Meanwhile, in response to last month’s US-Colombian military pact that will permit the deployment of 800 US counter-narcotics troops in neighboring Colombia, Hugo Chavez is “going ballistic.” Venezuela’s communist tyrant has once again dispatched troops to the border with Colombia with the intent of either intimidating the pro-Washington government in Bogota, or possibly rendering moral and/or material support to Colombia’s Marxist insurgents. During the March 2008 Andean Crisis the Venezuelan and Ecuadorean armies moved only 6,000 and 3,200 troops to their respective border with hated rival Colombia. Last week Chavez ordered the deployment of 15,000 troops to Venezuela’s southwest region, reportedly to combat Colombian anti-communist paramilitaries training in his country. For a number of years Chavez has accused the USA and Colombia of preparing to invade Venezuela, where he has been imposing a socialist revolution since 1999.

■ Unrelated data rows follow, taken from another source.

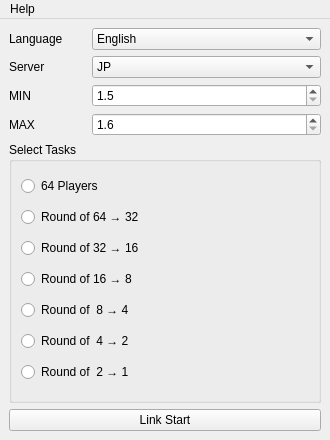
The window that src/ui/design/main.ui (iBakuman/nikke-data-collector) describes before a commit, drawn with Qt 5.
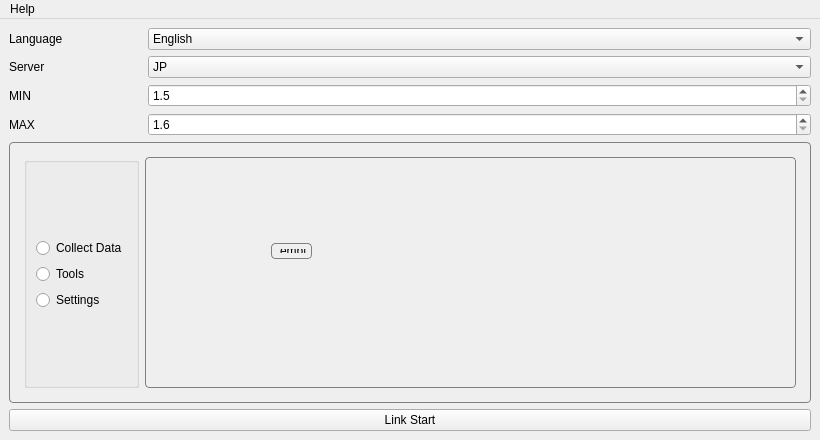
The same window after the commit. The open tabs and pages were chosen to show the change.

The edit to the form file:
```diff
--- a/src/ui/design/main.ui
+++ b/src/ui/design/main.ui
@@ -6,7 +6,7 @@
    <rect>
     <x>0</x>
     <y>0</y>
-    <width>330</width>
+    <width>820</width>
     <height>440</height>
    </rect>
   </property>
@@ -24,8 +24,8 @@
   </property>
   <property name="maximumSize">
    <size>
-    <width>330</width>
-    <height>440</height>
+    <width>16777215</width>
+    <height>16777215</height>
    </size>
   </property>
   <property name="windowTitle">
@@ -37,7 +37,58 @@
    </property>
    <layout class="QVBoxLayout" name="appLayout">
     <item>
-     <layout class="QGridLayout" name="gridLayout_2" rowstretch="0,0,0,0,0,0,0" columnstretch="1,3">
+     <layout class="QGridLayout" name="gridLayout_2" rowstretch="0,0,0,0,0,0,0" columnstretch="1,5">
+      <item row="3" column="0">
+       <widget class="QLabel" name="label_3">
+        <property name="text">
+         <string>Server</string>
+        </property>
+       </widget>
+      </item>
+      <item row="2" column="0">
+       <widget class="QLabel" name="languageLabel">
+        <property name="text">
+         <string>Language</string>
+        </property>
+       </widget>
+      </item>
+      <item row="3" column="1">
+       <widget class="QComboBox" name="serverRegionComboBox">
+        <property name="editable">
+         <bool>false</bool>
+        </property>
+        <item>
+         <property name="text">
+          <string>JP</string>
+         </property>
+        </item>
+        <item>
+         <property name="text">
+          <string>KR</string>
+         </property>
+        </item>
+        <item>
+         <property name="text">
+          <string>GLOBAL</string>
+         </property>
+        </item>
+        <item>
+         <property name="text">
+          <string>SEA</string>
+         </property>
+        </item>
+        <item>
+         <property name="text">
+          <string>NA</string>
+         </property>
+        </item>
+        <item>
+         <property name="text">
+          <string>HK_MO_TW</string>
+         </property>
+        </item>
+       </widget>
+      </item>
       <item row="2" column="1">
        <widget class="QComboBox" name="languageComboBox">
         <item>
@@ -59,13 +110,6 @@
         </property>
        </widget>
       </item>
-      <item row="4" column="0">
-       <widget class="QLabel" name="label">
-        <property name="text">
-         <string>MIN</string>
-        </property>
-       </widget>
-      </item>
       <item row="5" column="1">
        <widget class="QDoubleSpinBox" name="delayMaxSpin">
         <property name="decimals">
@@ -95,66 +139,104 @@
         </property>
        </widget>
       </item>
-      <item row="2" column="0">
-       <widget class="QLabel" name="languageLabel">
+      <item row="4" column="0">
+       <widget class="QLabel" name="label">
         <property name="text">
-         <string>Language</string>
+         <string>MIN</string>
         </property>
        </widget>
       </item>
-      <item row="3" column="0">
-       <widget class="QLabel" name="label_3">
-        <property name="text">
-         <string>Server</string>
-        </property>
-       </widget>
-      </item>
-      <item row="3" column="1">
-       <widget class="QComboBox" name="serverRegionComboBox">
-        <property name="editable">
-         <bool>false</bool>
-        </property>
-        <item>
-         <property name="text">
-          <string>JP</string>
-         </property>
-        </item>
-        <item>
-         <property name="text">
-          <string>KR</string>
-         </property>
-        </item>
-        <item>
-         <property name="text">
-          <string>GLOBAL</string>
-         </property>
-        </item>
-        <item>
-         <property name="text">
-          <string>SEA</string>
-         </property>
-        </item>
-        <item>
-         <property name="text">
-          <string>NA</string>
-         </property>
-        </item>
-        <item>
-         <property name="text">
-          <string>HK_MO_TW</string>
-         </property>
-        </item>
-       </widget>
-      </item>
      </layout>
     </item>
     <item>
-     <widget class="QGroupBox" name="groupBox">
-      <property name="title">
-       <string>Select Tasks</string>
+     <widget class="QFrame" name="frame">
+      <property name="styleSheet">
+       <string notr="true">QFrame {
+    border: 1px solid gray;
+    border-radius: 4px;
+    padding: 5px;
+}
+</string>
+      </property>
+      <property name="frameShape">
+       <enum>QFrame::Shape::StyledPanel</enum>
+      </property>
+      <property name="frameShadow">
+       <enum>QFrame::Shadow::Raised</enum>
       </property>
       <layout class="QVBoxLayout" name="verticalLayout_4">
        <item>
+        <layout class="QHBoxLayout" name="horizontalLayout" stretch="0,1">
+         <item>
+          <widget class="QGroupBox" name="groupBox">
+           <property name="title">
+            <string/>
+           </property>
+           <layout class="QVBoxLayout" name="verticalLayout_2">
+            <item>
+             <spacer name="verticalSpacer">
+              <property name="orientation">
+               <enum>Qt::Orientation::Vertical</enum>
+              </property>
+              <property name="sizeHint" stdset="0">
+               <size>
+                <width>20</width>
+                <height>40</height>
+               </size>
+              </property>
+             </spacer>
+            </item>
+            <item>
+             <widget class="QRadioButton" name="radioButton_2">
+              <property name="text">
+               <string>Collect Data</string>
+              </property>
+             </widget>
+            </item>
+            <item>
+             <widget class="QRadioButton" name="radioButton">
+              <property name="text">
+               <string>Tools</string>
+              </property>
+             </widget>
+            </item>
+            <item>
+             <widget class="QRadioButton" name="radioButton_3">
+              <property name="text">
+               <string>Settings</string>
+              </property>
+             </widget>
+            </item>
+            <item>
+             <spacer name="verticalSpacer_2">
+              <property name="orientation">
+               <enum>Qt::Orientation::Vertical</enum>
+              </property>
+              <property name="sizeHint" stdset="0">
+               <size>
+                <width>20</width>
+                <height>40</height>
+               </size>
+              </property>
+             </spacer>
+            </item>
+           </layout>
+          </widget>
+         </item>
+         <item>
+          <widget class="QStackedWidget" name="stackedWidgetPages">
+           <property name="currentIndex">
+            <number>0</number>
+           </property>
+           <widget class="QWidget" name="pageDataCollection">
+            <layout class="QVBoxLayout" name="verticalLayout">
+             <item>
+              <widget class="QGroupBox" name="groupBox_2">
+               <property name="title">
+                <string/>
+               </property>
+               <layout class="QVBoxLayout" name="verticalLayout_3">
+                <item>
         <widget class="QRadioButton" name="crawl_players_btn">
          <property name="text">
           <string>64 Players</string>
@@ -206,6 +288,30 @@
       </layout>
      </widget>
     </item>
+            </layout>
+           </widget>
+           <widget class="QWidget" name="pageScreenshot">
+            <widget class="QLabel" name="label_4">
+             <property name="geometry">
+              <rect>
+               <x>120</x>
+               <y>80</y>
+               <width>41</width>
+               <height>16</height>
+              </rect>
+             </property>
+             <property name="text">
+              <string>empty</string>
+             </property>
+            </widget>
+           </widget>
+          </widget>
+         </item>
+        </layout>
+       </item>
+      </layout>
+     </widget>
+    </item>
     <item>
      <widget class="QPushButton" name="startBtn">
       <property name="text">
@@ -220,7 +326,7 @@
     <rect>
      <x>0</x>
      <y>0</y>
-     <width>330</width>
+     <width>820</width>
      <height>33</height>
     </rect>
    </property>
```
Lines whose indentation alone changed are shown as unchanged.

Last Sunday, during his weekly televised rant, Chavez told his military commanders: “Prepare yourselves for war. If you want peace you have to be ready for war.” In response, on Wednesday the government of Colombian President Alvaro Uribe lodged a formal complaint with the United Nations Security Council, alleging that Chavez’s most recent threats against Bogota are tantamount to a declaration of war. “We’ve handed over a letter explaining in detail concerns Colombia has about remarks by President Chavez and other sensitive matters,” Colombia’s foreign minister Jaime Bermudez told Reuters at the Asia Pacific Economic Cooperation Summit in Singapore. He added: “We have always said the door for dialogue is open … we have still not had any contact.” Bogota and Caracas do not presently have diplomatic relations with the other.